What is expected :: All records below must be reproduced exactly, although any pictures they contain are to be omitted.

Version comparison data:

○ ○ ○ ○ ○ ○ ○

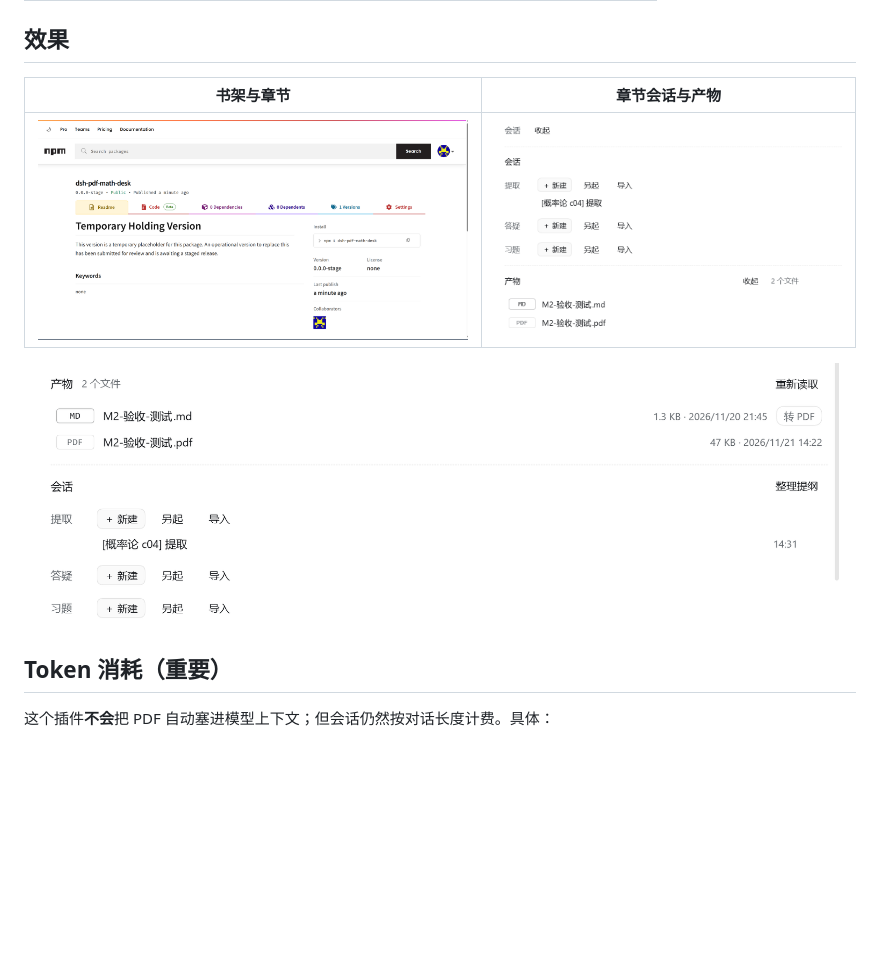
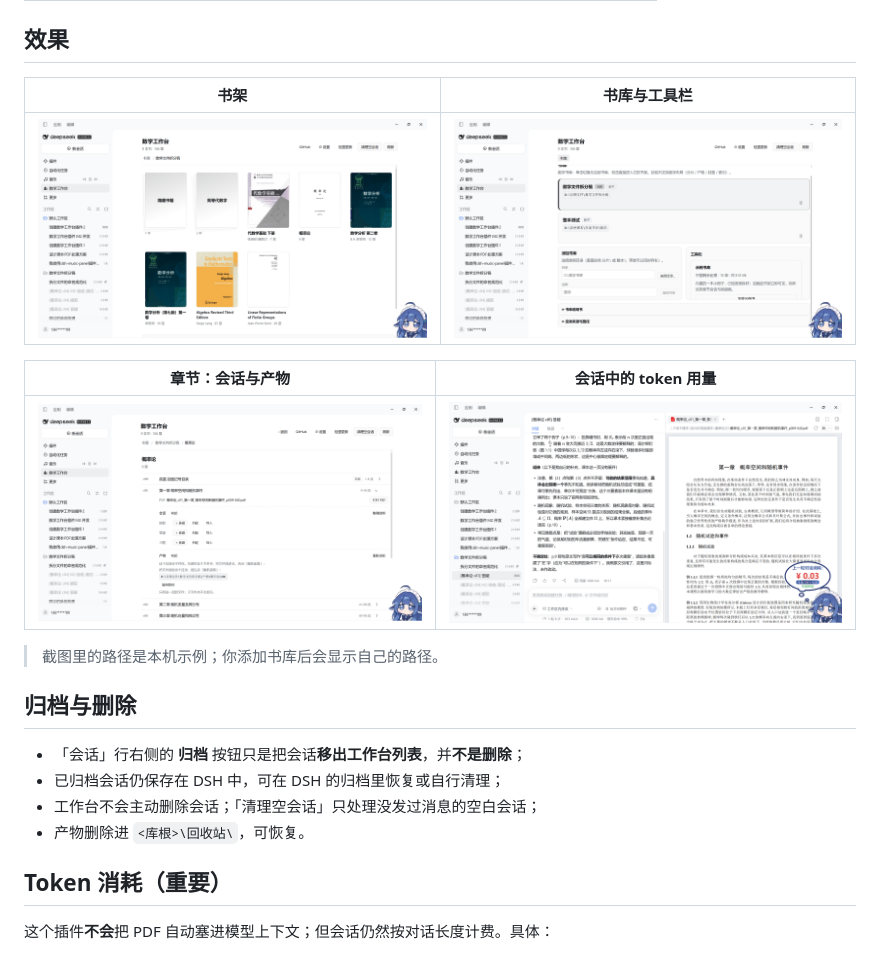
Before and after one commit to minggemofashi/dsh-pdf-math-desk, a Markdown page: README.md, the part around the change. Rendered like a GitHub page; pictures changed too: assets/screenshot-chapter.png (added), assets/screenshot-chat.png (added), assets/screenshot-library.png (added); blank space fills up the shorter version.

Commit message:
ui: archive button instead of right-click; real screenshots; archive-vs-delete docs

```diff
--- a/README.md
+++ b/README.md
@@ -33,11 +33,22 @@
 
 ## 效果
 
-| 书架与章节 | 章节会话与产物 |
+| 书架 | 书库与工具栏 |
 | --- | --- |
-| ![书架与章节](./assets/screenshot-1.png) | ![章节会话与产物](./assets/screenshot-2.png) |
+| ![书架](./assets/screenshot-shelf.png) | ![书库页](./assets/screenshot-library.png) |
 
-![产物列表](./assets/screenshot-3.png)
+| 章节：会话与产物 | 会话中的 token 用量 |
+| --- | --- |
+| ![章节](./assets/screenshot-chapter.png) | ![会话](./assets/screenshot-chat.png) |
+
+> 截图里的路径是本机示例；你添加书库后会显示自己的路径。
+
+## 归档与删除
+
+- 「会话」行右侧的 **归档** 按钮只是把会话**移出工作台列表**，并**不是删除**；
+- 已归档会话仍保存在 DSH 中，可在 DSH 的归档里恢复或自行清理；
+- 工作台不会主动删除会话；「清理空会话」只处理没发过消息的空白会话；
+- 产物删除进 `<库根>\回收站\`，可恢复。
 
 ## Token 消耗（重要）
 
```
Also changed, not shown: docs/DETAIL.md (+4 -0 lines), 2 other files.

○ ○ ○ ○ ○ ○ ○

Answer for the task ::
Before and after one commit to minggemofashi/dsh-pdf-math-desk, a Markdown page: README.md, the part around the change. Rendered like a GitHub page; pictures changed too: assets/screenshot-chapter.png (added), assets/screenshot-chat.png (added), assets/screenshot-library.png (added); blank space fills up the shorter version.

Commit message:
ui: archive button instead of right-click; real screenshots; archive-vs-delete docs

```diff
--- a/README.md
+++ b/README.md
@@ -33,11 +33,22 @@
 
 ## 效果
 
-| 书架与章节 | 章节会话与产物 |
+| 书架 | 书库与工具栏 |
 | --- | --- |
-| ![书架与章节](./assets/screenshot-1.png) | ![章节会话与产物](./assets/screenshot-2.png) |
+| ![书架](./assets/screenshot-shelf.png) | ![书库页](./assets/screenshot-library.png) |
 
-![产物列表](./assets/screenshot-3.png)
+| 章节：会话与产物 | 会话中的 token 用量 |
+| --- | --- |
+| ![章节](./assets/screenshot-chapter.png) | ![会话](./assets/screenshot-chat.png) |
+
+> 截图里的路径是本机示例；你添加书库后会显示自己的路径。
+
+## 归档与删除
+
+- 「会话」行右侧的 **归档** 按钮只是把会话**移出工作台列表**，并**不是删除**；
+- 已归档会话仍保存在 DSH 中，可在 DSH 的归档里恢复或自行清理；
+- 工作台不会主动删除会话；「清理空会话」只处理没发过消息的空白会话；
+- 产物删除进 `<库根>\回收站\`，可恢复。
 
 ## Token 消耗（重要）
 
```
Also changed, not shown: docs/DETAIL.md (+4 -0 lines), 2 other files.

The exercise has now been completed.